Book Review: “The 500” by Matthew Quirk
Publisher: Reagan Arthur Books
Matthew Quirk’s gripping first novel, The 500, opens in DC’s “most respected strategic consulting and government affairs firm,” where young-gun attorney Mike Ford is cutting a deal for his life with the most ruthless man in Washington. Meanwhile, a Serbian war criminal with a penchant for eating the hearts of those who cross him waits outside in a Range Rover stuffed with Brioni-clad goons. “Die in infamy, honor intact,” Mike thinks, “or live in glory, corrupted.” Not the best options anyone’s ever had in this town but probably not the worst, either.
The 500, already being made into a film, has the pace and texture of a good John Grisham thriller, and readers will see a lot of The Firm’s Mitch McDeere in Ford—Harvard Law, family member in prison. But Quirk gives his hero a fresh background: Mike, a thief in his youth, went into law so he could repay a loan shark who covered his cancer-stricken mother’s radiology bills.
Quirk, a Washingtonian and former Atlantic reporter, peppers the novel with burglary-tradecraft gems and sets it so firmly in DC that you’ll be looking for Mike to turn up next to you on the Metro. Places such as the Palm, the Prime Rib, and the Gibson get name-checked, as do neighborhoods from the Palisades to the Navy Yard. But what The 500 really nails is our workaholic ethos. “Welcome to the District,” Quirk writes, “where the fun never starts.”
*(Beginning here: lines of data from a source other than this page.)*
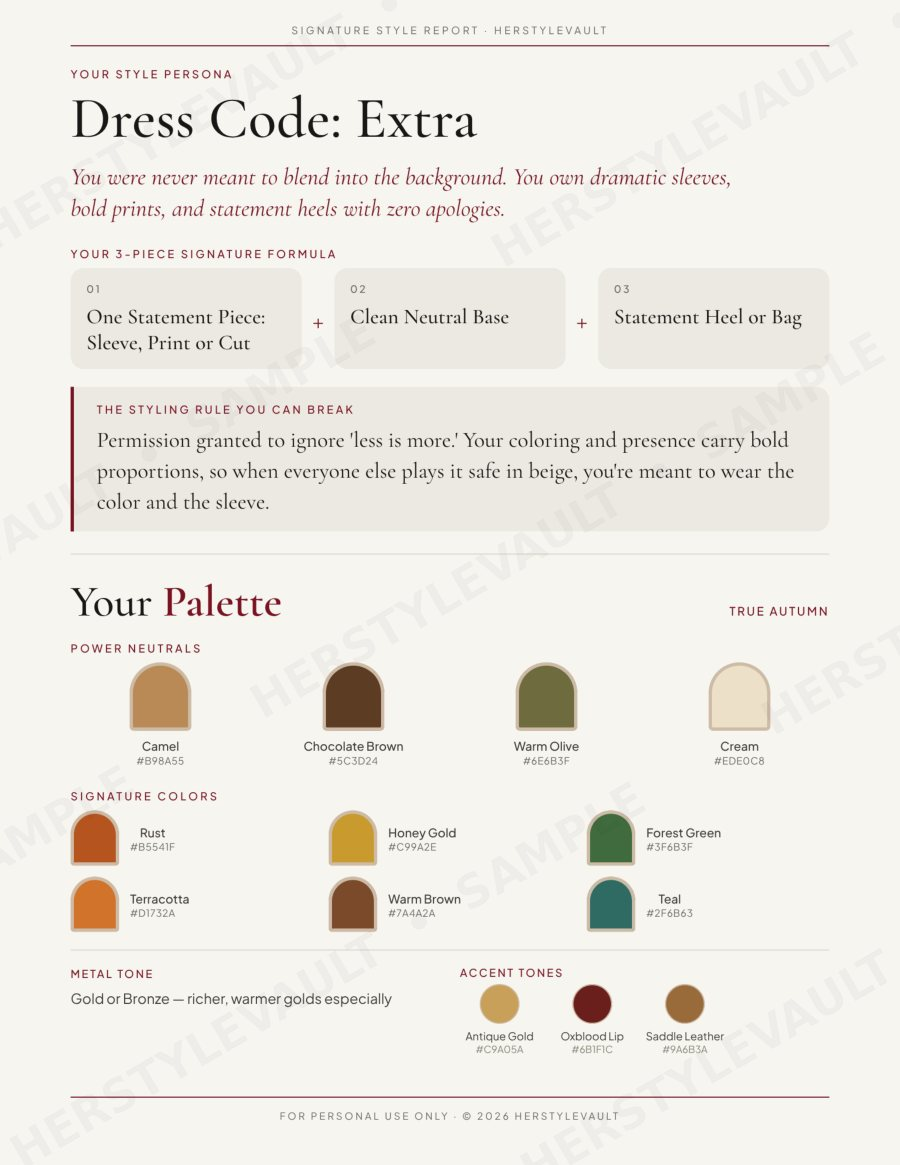
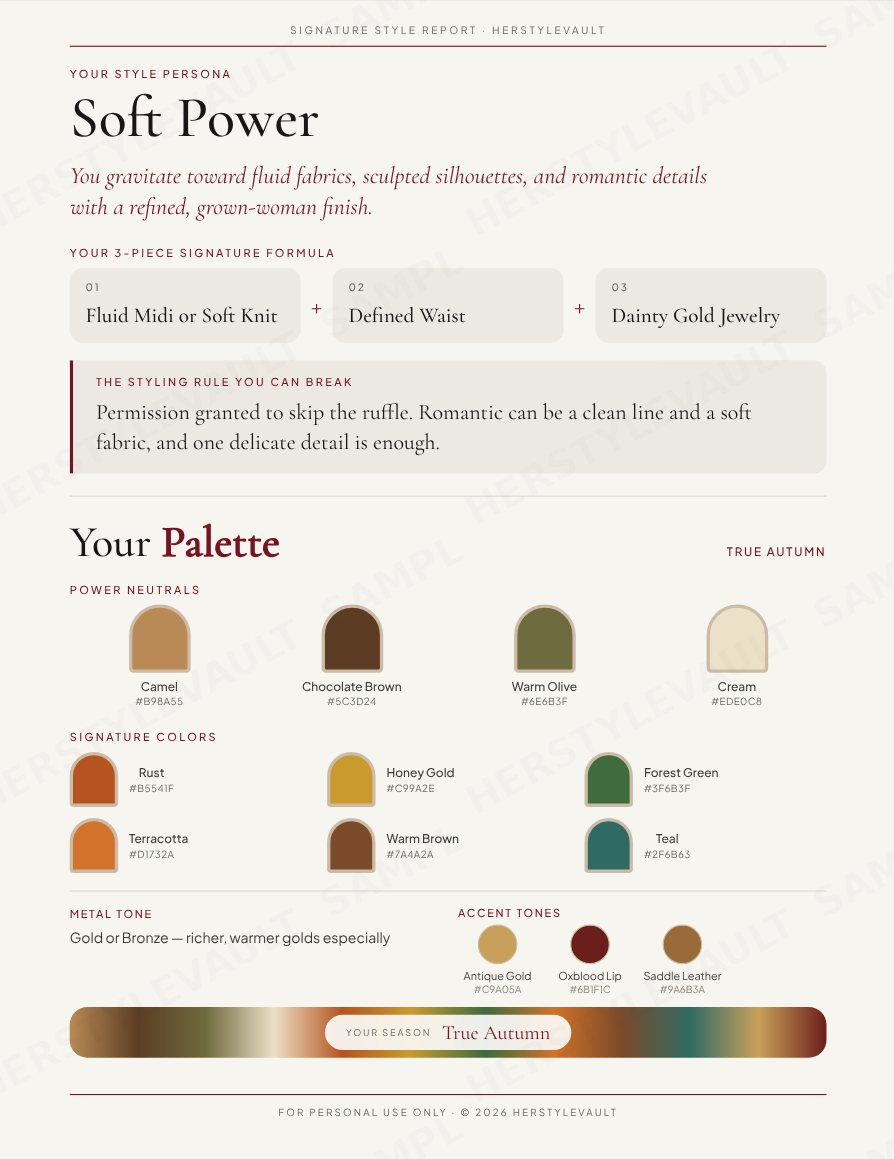
Report PDF goes to email (download button removed); refresh Signature Report sample pages to the new design
Claude-Session: https://claude.ai/code/session_01FUdN8BrrqRcBgv91ujUewX

diff --git a/analysis-results.html b/analysis-results.html
@@ -141,7 +141,7 @@ body{background:var(--surface);color:var(--ink);font-family:var(--font-body);pad
 </head>
 <body>
 <div class="wrap" id="wrap">
-  <div class="topbar"><span class="brand">HerStyleVault</span><span class="top-actions"><button class="dl-btn alt" id="email-btn" hidden disabled>Email me my PDF</button><button class="dl-btn" id="dl-btn" disabled>Download PDF</button></span></div>
+  <div class="topbar"><span class="brand">HerStyleVault</span><span class="top-actions"><button class="dl-btn" id="email-btn" disabled>Email me my PDF</button></span></div>
   <div class="dl-ready" id="dl-ready" hidden></div>
   <div id="app"><div class="loader"><div class="spinner"></div><p>Generating your report...</p><p class="sub">This takes about 20 to 30 seconds. We're building your personalized color and style analysis now.</p></div></div>
 </div>
@@ -359,12 +359,12 @@ function fitPreviews(){
 async function renderReport(r){
   REPORT=r;await prepCroq(r);await layoutPages(r);
   const pages=buildPages(r);
-  document.getElementById('app').innerHTML='<p class="hint">Your report is ready. Scroll through it here, or download the PDF to keep.</p>'+pages.map(p=>'<div class="prev-slot">'+p+'</div>').join('')
+  document.getElementById('app').innerHTML='<p class="hint">Your report is ready. Scroll through it here, and tap <b>Email me my PDF</b> to get a copy in your inbox.</p>'+pages.map(p=>'<div class="prev-slot">'+p+'</div>').join('')
     +'<div class="cta"><h3>Ready to turn this into outfits?</h3><p>A free consultation turns this report into a real wardrobe. Your $40 is credited toward any 1:1 package if you book within 45 days.</p><a href="'+(r.isReturning?'book.html':'https://tally.so/r/yPeEjp')+'">'+(r.isReturning?'Book Your Session':'Book a Consultation')+'</a></div>';
   fitPreviews();window.addEventListener('resize',fitPreviews);
-  const btn=document.getElementById('dl-btn');btn.disabled=false;btn.onclick=()=>downloadPdf(btn);
-  /* the email button only appears once email sending is set up on the server */
-  fetch('/.netlify/functions/send-report?health=1').then(r=>r.json()).then(j=>{if(j&&j.ok){window.__EMAIL_OK=true;const eb=document.getElementById('email-btn');eb.hidden=false;eb.disabled=false;eb.onclick=()=>emailPdf(eb);}}).catch(()=>{});
+  /* the PDF goes to the buyer's email; if email sending is ever unavailable we quietly fall back to a download link so nobody is stuck */
+  const eb=document.getElementById('email-btn');eb.disabled=false;eb.onclick=()=>emailPdf(eb);
+  fetch('/.netlify/functions/send-report?health=1').then(r=>r.json()).then(j=>{if(!(j&&j.ok)){eb.textContent='Get my PDF';eb.onclick=()=>downloadPdf(eb);}}).catch(()=>{eb.textContent='Get my PDF';eb.onclick=()=>downloadPdf(eb);});
 }
 async function buildPdf(){
   const root=document.getElementById('pdf-root');
@@ -397,7 +397,7 @@ async function downloadPdf(btn){
     const blob=new Blob([pdf.output('arraybuffer')],{type:isSafari?'application/octet-stream':'application/pdf'});
     const url=URL.createObjectURL(blob);
     const box=document.getElementById('dl-ready');
-    box.innerHTML='Your PDF is ready. <a href="'+url+'" download="'+fname.replace(/"/g,'')+'">Tap here to download it</a>'+(window.__EMAIL_OK?' &middot; or use <b>Email me my PDF</b> above.':'');box.hidden=false;
+    box.innerHTML='Your PDF is ready. <a href="'+url+'" download="'+fname.replace(/"/g,'')+'">Tap here to download it</a>'+'';box.hidden=false;
     if(!isSafari)pdf.save(fname);
   }catch(e){console.error(e);alert('Something went wrong building the PDF. Please try again.');}
   finally{btn.disabled=false;btn.textContent=label;}
@@ -414,8 +414,8 @@ async function emailPdf(btn){
     const j=await res.json().catch(()=>({}));
     if(res.ok&&j.ok)say('Sent! Check your inbox at <strong>'+esc(j.to)+'</strong>. If you do not see it in a minute or two, look in spam or promotions.');
     else if(res.status===429)say('We have already emailed this report a few times. Please check your inbox and spam folder.');
-    else say('We could not send the email right now. Please use <b>Download PDF</b> instead.');
-  }catch(e){console.error(e);say('We could not send the email right now. Please use <b>Download PDF</b> instead.');}
+    else say('We could not send the email just now. Please try again in a minute.');
+  }catch(e){console.error(e);say('We could not send the email just now. Please try again in a minute.');}
   finally{btn.disabled=false;btn.textContent=label;}
 }
 async function init() {

diff --git a/digitals.js b/digitals.js
@@ -55,7 +55,7 @@ var DIGITALS = [
     steps: [
       ['Answer 23 Questions', "About your natural coloring and body, with visual examples for the trickier ones, so nothing's a guess."],
       ['Add a Photo', "Optional, but it sharpens your color and shape read. Skip it if you'd rather not."],
-      ['Get Your Report', 'Built from your answers in under a minute: your color season, body shape, and exactly what to wear.']
+      ['Get Your Report', 'Built from your answers in under a minute: your color season, body shape, and exactly what to wear. Read it on screen, and we email you the PDF.']
     ],
     trustTitle: 'Not a generic <em>quiz result</em>',
     trust: [
@@ -63,6 +63,7 @@ var DIGITALS = [
       ['Written for you, not templated', 'A personalized digital report explaining exactly how your specific answers point to your result, including resolving any answers that seem to contradict each other, the way a real stylist would.']
     ],
     faqs: [
+      ['How do I get my report?', 'It opens on screen as soon as it is ready, and one tap sends the PDF to the email you checked out with, so you can keep it.'],
       ['How long does it take?', 'About 5 minutes for the quiz itself. Your report generates in under a minute after checkout.'],
       ['Do I need to upload a photo?', "No, it's optional. It sharpens the read on your color and shape, but the report works from your answers alone if you'd rather skip it."],
       ['Is this the same as booking a session?', 'No, this is a self-serve digital product for anyone, anywhere. If you want hands-on styling help, book a free consultation instead.'],

diff --git a/index.html b/index.html
@@ -179,7 +179,7 @@
 <p class="eyebrow">Signature Style Report · Digital &amp; Instant</p>
 <h2 class="heading" style="margin:0 0 0.9rem;">Find your <em>colors</em> and your <em>shape</em></h2>
 <p class="rep-text">Answer 23 quick questions, add a photo if you like, and get a report made for you in about 5 minutes: your color season, your body shape and exactly what to wear.</p>
-<ul class="rep-chips"><li>$40 one-time</li><li>Instant PDF</li><li>$40 credit toward a package</li></ul>
+<ul class="rep-chips"><li>$40 one-time</li><li>PDF to your inbox</li><li>$40 credit toward a package</li></ul>
 <div class="rep-actions"><a class="btn btn-primary" href="color-style-analysis.html">Start Style Analysis</a><a class="vd-peek" href="digital-signature-style-report.html">Details <i aria-hidden="true">&rarr;</i></a></div>
 </div>
 <a class="rep-visual" href="digital-signature-style-report.html" aria-label="See inside the Signature Style Report">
This article appears in the June 2012 issue of The Washingtonian.